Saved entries
**********
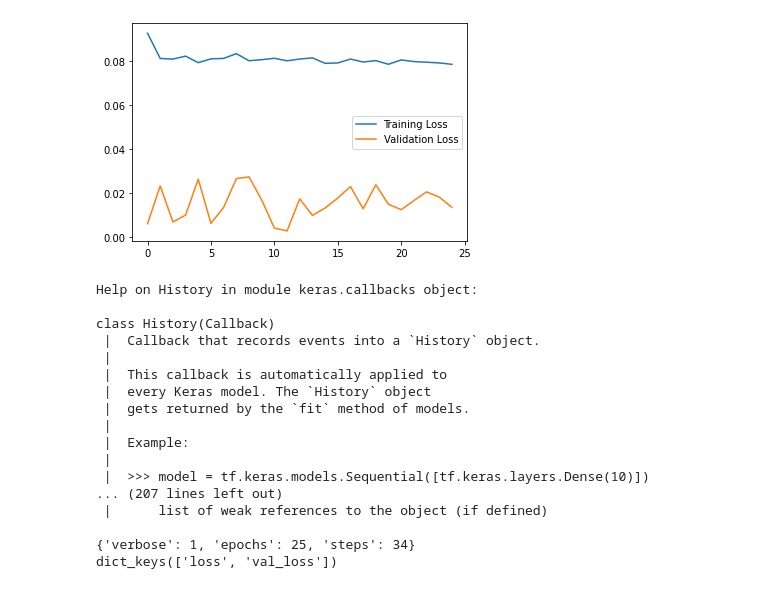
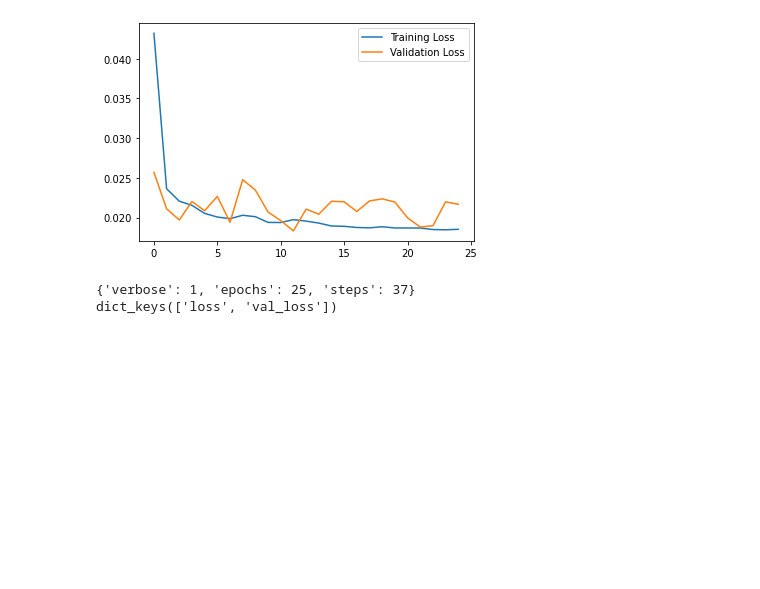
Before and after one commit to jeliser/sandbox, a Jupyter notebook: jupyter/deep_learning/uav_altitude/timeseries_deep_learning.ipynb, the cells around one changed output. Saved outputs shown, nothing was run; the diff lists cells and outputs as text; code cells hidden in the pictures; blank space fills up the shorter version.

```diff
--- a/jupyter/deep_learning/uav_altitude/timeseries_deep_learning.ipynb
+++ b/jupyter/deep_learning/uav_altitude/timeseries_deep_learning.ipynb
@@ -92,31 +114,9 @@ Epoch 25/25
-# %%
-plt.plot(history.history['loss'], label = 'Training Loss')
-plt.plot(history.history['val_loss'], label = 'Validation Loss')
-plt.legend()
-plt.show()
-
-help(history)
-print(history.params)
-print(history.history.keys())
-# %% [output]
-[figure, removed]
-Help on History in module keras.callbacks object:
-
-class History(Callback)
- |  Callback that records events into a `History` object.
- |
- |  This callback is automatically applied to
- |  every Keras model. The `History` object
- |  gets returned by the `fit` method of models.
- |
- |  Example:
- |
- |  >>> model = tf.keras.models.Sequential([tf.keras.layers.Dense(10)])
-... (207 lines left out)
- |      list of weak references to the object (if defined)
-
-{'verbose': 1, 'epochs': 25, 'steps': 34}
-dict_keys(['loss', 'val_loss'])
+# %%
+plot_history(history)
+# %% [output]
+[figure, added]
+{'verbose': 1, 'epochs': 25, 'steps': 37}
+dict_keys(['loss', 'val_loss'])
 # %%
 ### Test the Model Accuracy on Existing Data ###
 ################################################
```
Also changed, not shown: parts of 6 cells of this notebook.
**********
- _Assigned task_
Each line that holds the word "object" should be extracted from the records.

- _Task solution_
-Help on History in module keras.callbacks object:
- |  Callback that records events into a `History` object.
- |  every Keras model. The `History` object
- |      list of weak references to the object (if defined)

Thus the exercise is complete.